A 3,000-year-old wishing well with a trove of finely crafted ceramics and jewelry was found by archaeologists in Germering, a town in Germany outside Munich, according to a statement from the Bavarian State Office for Monument Protection in late December. The Office said it believes the Bronze Age inhabitants would have offered the items as part of a ritual.
Archaeologists have been excavating the area in advance of construction on a new distribution center since 2021, during which time they’ve discovered more than 70 wells dug between the Bronze to early Middle Ages. At that time, the wells would have provided local settlements with their water supply.
The wishing well, however, yielded 26 bronze clothing pins and more than 70 pieces of ceramics, including decorative cups, bowls, and pots. The team also uncovered a bracelet, two metal spirals, an animal tooth, four amber beads, a wooden scoop, and various plant remains.

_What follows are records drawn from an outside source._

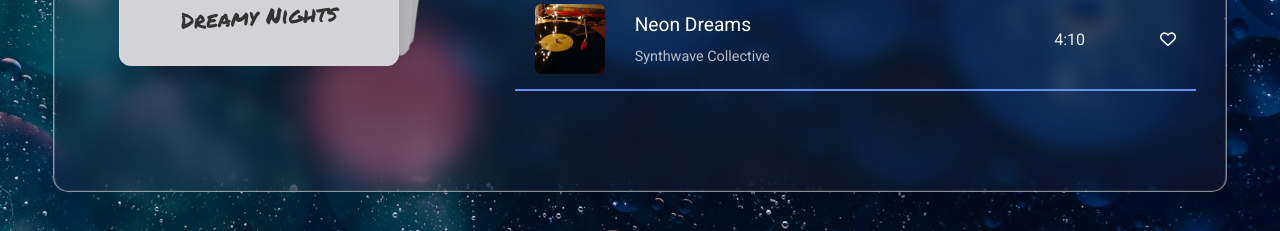
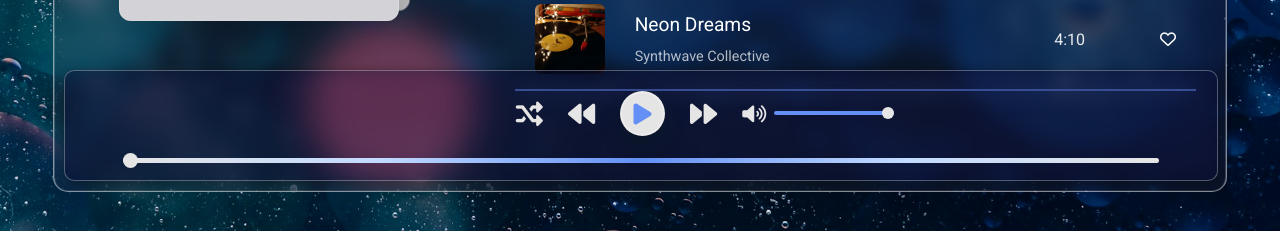
Before and after one commit to rabiyasalehjee/react-app-music-player, a React (Create React App) app: page / in a window 1280 px wide. Shown: the part 539-770 px from the top of the page. Built offline with nearby package versions, Linux system fonts and the light colour scheme.

Commit message:
added shuffle button

```diff
--- a/public/index.html
+++ b/public/index.html
@@ -11,6 +11,7 @@
     />
     <link rel="apple-touch-icon" href="%PUBLIC_URL%/logo192.png" />
     <link rel="manifest" href="%PUBLIC_URL%/manifest.json" />
+    <link rel="stylesheet" href="https://cdnjs.cloudflare.com/ajax/libs/font-awesome/6.0.0/css/all.min.css" />
     <link href="https://fonts.googleapis.com/css2?family=Roboto:wght@400;700&display=swap" rel="stylesheet">
     <link rel="stylesheet" href="https://cdnjs.cloudflare.com/ajax/libs/font-awesome/6.0.0/css/all.min.css" integrity="sha512-..." crossorigin="anonymous" />
     <link href="https://fonts.googleapis.com/css2?family=Permanent+Marker&display=swap" rel="stylesheet">
--- a/src/components/MusicPlayer.css
+++ b/src/components/MusicPlayer.css
@@ -347,3 +347,138 @@
         }
     }
 }
+.player {
+    position: sticky;
+    bottom: 0;
+    width: 100%;
+    border: 1px solid rgba(255, 255, 255, 0.3);
+    border-radius: 10px;
+    background: rgba(5, 9, 51, 0.4);
+    backdrop-filter: blur(10px);
+    box-shadow: 2px 2px 10px 2px rgba(0, 0, 0, 0.25);
+    padding: 10px 0 5px;
+    z-index: 15;
+    color: #e5e5e5;
+    display: flex;
+    flex-direction: column;
+    align-items: center;
+  }
+
+  .controls {
+    display: flex;
+    justify-content: center;
+    align-items: center;
+    column-gap: 25px;
+    padding: 10px;
+  }
+
+  .controls i {
+    font-size: 1.7rem;
+    cursor: pointer;
+    color: #e5e5e5;
+  }
+
+  .controls button {
+    display: flex;
+    align-items: center;
+    justify-content: center;
+    width: 45px;
+    height: 45px;
+    background: #e5e5e5;
+    border: 2px solid rgba(255, 255, 255, 0.3);
+    border-radius: 50%;
+    box-shadow: 0 10px 20px rgba(5, 36, 28, 0.3);
+    cursor: pointer;
+    transition: transform 0.2s ease;
+  }
+
+  .controls button i {
+    color: #6490f6;
+    font-size: 1.5rem;
+  }
+
+  .controls button:hover {
+    transform: scale(1.05);
+  }
+
+ #playPauseBtn {
+  display: flex;
+  align-items: center;
+  justify-content: center;
+  width: 45px;
+  height: 45px;
+  background: #e5e5e5;
+  border: 2px solid rgba(255, 255, 255, 0.3);
+  border-radius: 50%;
+  box-shadow: 0 10px 20px rgba(5, 36, 28, 0.3);
+  cursor: pointer;
+  transition: transform 0.2s ease;
+}
+
+#playPauseBtn i {
+  color: #6490f6;
+  font-size: 1.5rem;
+}
+
+#playPauseBtn:hover {
+  transform: scale(1.05);
+}
+
+  #shuffleBtn:hover,
+  #prevBtn:hover,
+  #nextBtn:hover,
+  #playPauseBtn:hover {
+    transform: scale(1.05);
+  }
+  .volume {
+    position: relative;
+    display: flex;
+    align-items: center;
+  }
+  .volume i {
+    color: var(--light-clr);
+    font-size: 1.2rem;
+  }
+  .volume input {
+    position: absolute;
+    left: 30px;
+    width: 120px;
+    height: 4px;
+    background: #6490f6;
+    border-radius: 4px;
+    cursor: pointer;
+    appearance: none;
+  }
+
+  .volume input::-webkit-slider-thumb {
+    appearance: none;
+    background: #e5e5e5;
+    width: 12px;
+    height: 12px;
+    border-radius: 50%;
+  }
+
+  #progress-bar {
+    appearance: none;
+    width: 90%;
+    height: 5px;
+    background: linear-gradient(
+      90deg,
+      #e5e5e5,
+      #c1daff,
+      #6490f6,
+      #c1daff,
+      #e5e5e5
+    );
+    border-radius: 4px;
+    margin: 12px auto;
+    cursor: pointer;
+  }
+
+  #progress-bar::-webkit-slider-thumb {
+    appearance: none;
+    background: #e5e5e5;
+    width: 15px;
+    height: 15px;
+    border-radius: 50%;
+  }
--- a/src/components/MusicPlayer.js
+++ b/src/components/MusicPlayer.js
@@ -15,6 +15,12 @@ const MusicPlayer = () => {
   ]);
 
   const [activeIndex, setActiveIndex] = useState(0);
+  const [isPlaying, setIsPlaying] = useState(false);
+  const [isShuffle, setIsShuffle] = useState(false);
+  const [volume, setVolume] = useState(100);
+  const [progress, setProgress] = useState(0);
+
+  const audioRef = useRef(null);
   const songRowRefs = useRef([]);
   const swiperRef = useRef(null);
 
@@ -55,6 +61,37 @@ const MusicPlayer = () => {
     setTimeout(() => {
       setActiveIndex(swiper.activeIndex);
     }, 100);
+  };
+
+  const togglePlayPause = () => {
+    if (isPlaying) {
+      audioRef.current.pause();
+    } else {
+      audioRef.current.play();
+    }
+    setIsPlaying(!isPlaying);
+  };
+
+  const handleShuffle = () => {
+    setIsShuffle(!isShuffle);
+  };
+
+  const handleVolumeChange = (e) => {
+    const newVolume = e.target.value;
+    setVolume(newVolume);
+    audioRef.current.volume = newVolume / 100;
+  };
+
+  const handleProgressChange = (e) => {
+    const newProgress = e.target.value;
+    setProgress(newProgress);
+    audioRef.current.currentTime = (newProgress / 100) * audioRef.current.duration;
+  };
+
+  const handleTimeUpdate = () => {
+    const currentTime = audioRef.current.currentTime;
+    const duration = audioRef.current.duration;
+    setProgress((currentTime / duration) * 100);
   };
 
   return (
@@ -110,6 +147,47 @@ const MusicPlayer = () => {
             ))}
           </div>
         </div>
+
+        {}
+        <div className="player">
+          <audio
+            ref={audioRef}
+            src={`path/to/your/audio/${songs[activeIndex].title}.mp3`}
+            onTimeUpdate={handleTimeUpdate}
+          ></audio>
+
+          <div className="controls">
+            <i
+              className={`fa-solid fa-shuffle ${isShuffle ? 'active' : ''}`}
+              onClick={handleShuffle}
+            ></i>
+            <i className="fa-solid fa-backward" onClick={() => setActiveIndex((prev) => (prev > 0 ? prev - 1 : songs.length - 1))}></i>
+            <button id="playPauseBtn" onClick={togglePlayPause}>
+              <i className={`fa-solid ${isPlaying ? 'fa-pause' : 'fa-play'}`}></i>
+            </button>
+            <i className="fa-solid fa-forward" onClick={() => setActiveIndex((prev) => (prev < songs.length - 1 ? prev + 1 : 0))}></i>
+            <div className="volume">
+              <i className="fa-solid fa-volume-high"></i>
+              <input
+                type="range"
+                id="volume-range"
+                min="0"
+                max="100"
+                value={volume}
+                onChange={handleVolumeChange}
+              />
+            </div>
+          </div>
+
+          <input
+            type="range"
+            id="progress-bar"
+            min="0"
+            max="100"
+            value={progress}
+            onChange={handleProgressChange}
+          />
+        </div>
       </div>
     </div>
   );
```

At 16 feet deep, the well’s original depth suggests that it was dug at a time when groundwater levels were considerably low. Archaeologists believe that the residents were suffering from poor harvests after a prolonged drought, which is why they offered their prized possessions in exchange.
“Even today, fountains have something magical about them for many people,” explained Mathias Pfeil, leader of the Bavarian State Office for Monument Protection. “They drop coins in the hope that their wishes will be granted.” The artifacts, he continued, may have been “intended as sacrifices for a good harvest.”

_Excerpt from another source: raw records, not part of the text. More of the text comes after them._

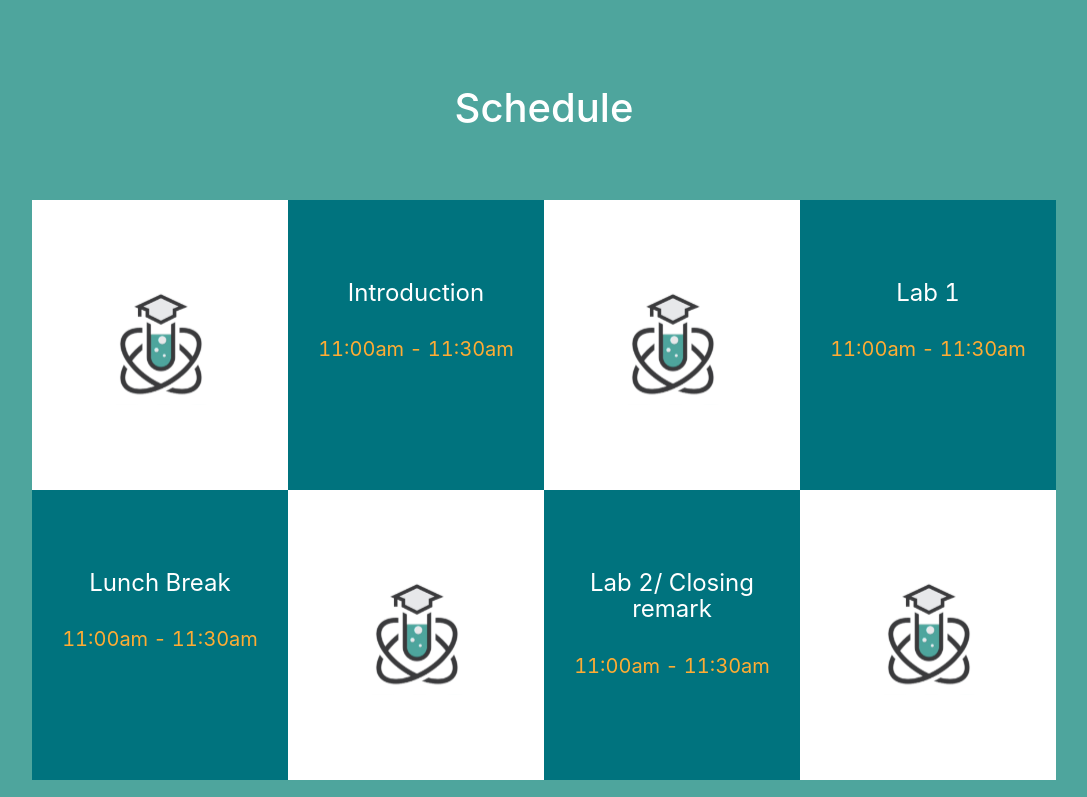
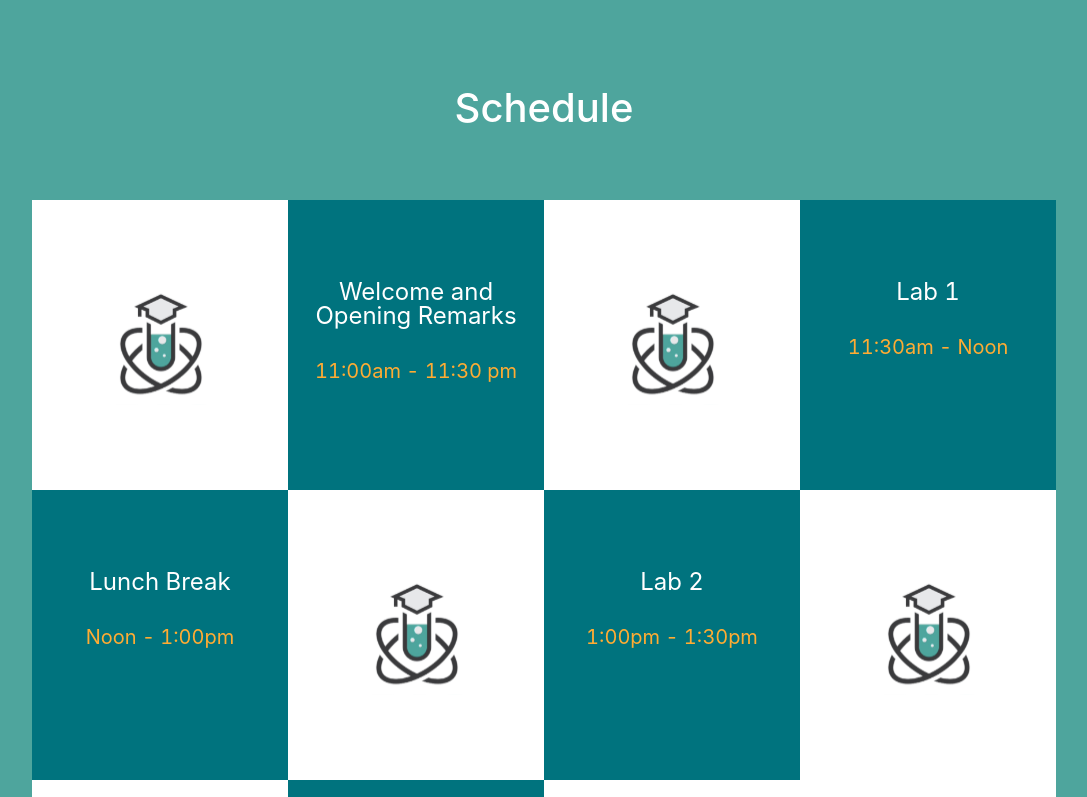
Before and after one commit to Ojay-dev/interactive-teach-lab, a React (Vite) app: page / in a window 1280 px wide. Shown: the part 2000-2797 px from the top of the page, without its empty margins (96-1183 px from the left). Built offline with nearby package versions, Linux system fonts and the light colour scheme.

Commit message:
Implement feedback changes

```diff
--- a/src/components/CTASection/index.tsx
+++ b/src/components/CTASection/index.tsx
@@ -6,11 +6,15 @@ const CTAAreaComponent: React.FC = () => {
   return (
     <CTASection bgImage={bannerImage}>
       <CTAContent>
-        <h3>Are you Ready to Take action?</h3>
+        <h3>Are you ready to take action?</h3>
 
         <p>Are you ready to tackle the problem of inadequate creativity, innovation, and training in technology for teachers?</p>
 
-        <RegisterLink href="#" target="_blank" rel="noopener noreferrer">
+        <RegisterLink
+          href="https://docs.google.com/forms/d/e/1FAIpQLScZ62eqkOCaO52_ZM6S_qdcgBwT_FLdbjs-gjY-Uv5VKc1jsw/viewform?vc=0&c=0&w=1&flr=0"
+          target="_blank"
+          rel="noopener noreferrer"
+        >
           Register now
         </RegisterLink>
       </CTAContent>
--- a/src/components/CTASection/styles.ts
+++ b/src/components/CTASection/styles.ts
@@ -26,6 +26,7 @@ export const CTAContent = styled.div`
     line-height: 110%;
     color: var(--white);
     text-align: center;
+    line-height: 40px;
 
     @media (min-width: 1024px) {
       font-size: 48px;
@@ -40,6 +41,7 @@ export const CTAContent = styled.div`
     text-align: center;
     max-width: 600px;
     margin: 16px auto 0;
+    line-height: 24px;
 
     @media (min-width: 768px) {
       font-size: 20px;
@@ -60,4 +62,8 @@ export const RegisterLink = styled.a`
   padding: 16px 30px;
   border-radius: 8px;
   margin-top: 32px;
+
+  &:hover {
+    color: var(--white);
+  }
 `;
--- a/src/components/EventHighlight/index.tsx
+++ b/src/components/EventHighlight/index.tsx
@@ -21,7 +21,7 @@ const EventHighlightComponent: React.FC = () => {
                   stroke-linejoin="round"
                 />
               </svg>
-              Expert-led sessions.
+              <span>Expert-led sessions</span>
             </li>
             <li>
               <svg width="32" height="33" viewBox="0 0 32 33" fill="none" xmlns="http://www.w3.org/2000/svg">
@@ -33,7 +33,7 @@ const EventHighlightComponent: React.FC = () => {
                   stroke-linejoin="round"
                 />
               </svg>
-              Interactive discussions and Q/A Sessions.
+              <span>Interactive discussions and Q/A Sessions</span>
             </li>
             <li>
               <svg width="32" height="33" viewBox="0 0 32 33" fill="none" xmlns="http://www.w3.org/2000/svg">
@@ -45,7 +45,7 @@ const EventHighlightComponent: React.FC = () => {
                   stroke-linejoin="round"
                 />
               </svg>
-              Networking Opportunities
+              <span>Networking Opportunities</span>
             </li>
             <li>
               <svg width="32" height="33" viewBox="0 0 32 33" fill="none" xmlns="http://www.w3.org/2000/svg">
@@ -57,7 +57,7 @@ const EventHighlightComponent: React.FC = () => {
                   stroke-linejoin="round"
                 />
               </svg>
-              Feedback and assessment.
+              <span>Feedback and assessment</span>
             </li>
             <li>
               <svg width="32" height="33" viewBox="0 0 32 33" fill="none" xmlns="http://www.w3.org/2000/svg">
@@ -69,7 +69,7 @@ const EventHighlightComponent: React.FC = () => {
                   stroke-linejoin="round"
                 />
               </svg>
-              Collaborative activities.
+              <span>Collaborative activities</span>
             </li>
           </ul>
         </EventHighlightText>
--- a/src/components/Footer/index.tsx
+++ b/src/components/Footer/index.tsx
@@ -7,7 +7,7 @@ const Footer: React.FC = () => {
   return (
     <FooterSection>
       <FooterContent>
-        <a href="">
+        <a href="https://www.instagram.com/innovate_teachlab/" target="_blank" rel="noopener noreferrer">
           <svg width="24" height="25" viewBox="0 0 24 25" fill="none" xmlns="http://www.w3.org/2000/svg">
             <g clip-path="url(#clip0_2114_163)">
               <path
--- a/src/components/Header/index.tsx
+++ b/src/components/Header/index.tsx
@@ -45,7 +45,11 @@ const Header = () => {
           </li>
         </ul>
 
-        <RegisterLink href="#" target="_blank" rel="noopener noreferrer">
+        <RegisterLink
+          href="https://docs.google.com/forms/d/e/1FAIpQLScZ62eqkOCaO52_ZM6S_qdcgBwT_FLdbjs-gjY-Uv5VKc1jsw/viewform?vc=0&c=0&w=1&flr=0"
+          target="_blank"
+          rel="noopener noreferrer"
+        >
           Register
         </RegisterLink>
       </NavContainer>
@@ -94,7 +98,11 @@ const Header = () => {
             </li>
           </ul>
 
-          <RegisterLink href="#" target="_blank" rel="noopener noreferrer">
+          <RegisterLink
+            href="https://docs.google.com/forms/d/e/1FAIpQLScZ62eqkOCaO52_ZM6S_qdcgBwT_FLdbjs-gjY-Uv5VKc1jsw/viewform?vc=0&c=0&w=1&flr=0"
+            target="_blank"
+            rel="noopener noreferrer"
+          >
             Register
           </RegisterLink>
         </NavContainerMobile>
--- a/src/components/Header/styles.ts
+++ b/src/components/Header/styles.ts
@@ -84,6 +84,10 @@ export const RegisterLink = styled.a`
   color: var(--white);
   padding: 12px 30px;
   border-radius: 8px;
+
+  &:hover {
+    color: var(--white);
+  }
 `;
 
 export const MenuButton = styled.button`
--- a/src/components/Hero/index.tsx
+++ b/src/components/Hero/index.tsx
@@ -50,7 +50,7 @@ const HeroComponent: React.FC = () => {
                 <span>Date :</span> March 28, 2024
               </HeroEventInfo>
               <HeroEventInfo>
-                <span>Location : </span>Graves School Of Business, 104 Audithorium
+                <span>Location : </span>Graves School Of Business, 104 Auditorium
               </HeroEventInfo>
               <HeroEventInfo>
                 <span>Time : </span>11am - 2pm
--- a/src/components/Schedule/index.tsx
+++ b/src/components/Schedule/index.tsx
@@ -5,24 +5,30 @@ import useWindowWidth from "@/hooks/useWindowWidth";
 
 const scheduleItems = [
   { time: "", title: "" }, // empty card
-  { time: "11:00am - 11:30am", title: "Introduction" },
+  { time: "11:00am - 11:30 pm", title: "Welcome and Opening Remarks" },
   { time: "", title: "" }, // empty card
-  { time: "11:00am - 11:30am", title: "Lab 1" },
-  { time: "11:00am - 11:30am", title: "Lunch Break" },
+  { time: "11:30am - Noon", title: "Lab 1" },
+  { time: "Noon - 1:00pm", title: "Lunch Break" },
   { time: "", title: "" }, // empty card
-  { time: "11:00am - 11:30am", title: "Lab 2/ Closing remark" },
+  { time: "1:00pm - 1:30pm", title: "Lab 2" },
+  { time: "", title: "" }, // empty card
+  { time: "", title: "" }, // empty card
+  { time: "1:30pm - 2:00pm ", title: "Closing Remarks/ Q&A" },
+  { time: "", title: "" }, // empty card
   { time: "", title: "" }, // empty card
 ];
 
 const scheduleItemsMobile = [
   { time: "", title: "" }, // empty card
-  { time: "11:00am - 11:30am", title: "Introduction" },
-  { time: "11:00am - 11:30am", title: "Lab 1" },
+  { time: "11:00am - 11:30 pm", title: "Welcome and Opening Remarks" },
+  { time: "11:30am - Noon", title: "Lab 1" },
   { time: "", title: "" }, // empty card
   { time: "", title: "" }, // empty card
-  { time: "11:00am - 11:30am", title: "Lunch Break" },
-  { time: "11:00am - 11:30am", title: "Lab 2/ Closing remark" },
+  { time: "Noon - 1:00pm", title: "Lunch Break" },
+  { time: "1:00pm - 1:30pm", title: "Lab 2" },
   { time: "", title: "" }, // empty card
+  { time: "", title: "" }, // empty card
+  { time: "1:30pm - 2:00pm ", title: "Closing Remarks/ Q&A" },
 ];
 
 const ScheduleComponent: React.FC = () => {
--- a/src/components/Schedule/styles.ts
+++ b/src/components/Schedule/styles.ts
@@ -45,7 +45,7 @@ export const ScheduleCard = styled.div<{ icon?: boolean }>`
   h3 {
     font-size: 20px;
     font-weight: 400;
-    line-height: 110%;
+    line-height: 24px;
     color: var(--white);
   }
 
```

Despite the wet conditions, the well’s “wooden walls are completely preserved on the ground and partly still moistened by groundwater,” notes Jochen Haberstroh, an archaeologist at the Bavarian State Office for Monument Protection, in the statement. “That also explains the good condition of the finds made of organic materials.”
The recovered artifacts will eventually join roughly 13,500 other archaeological finds at the ZEIT+RAUM, Germering’s city museum.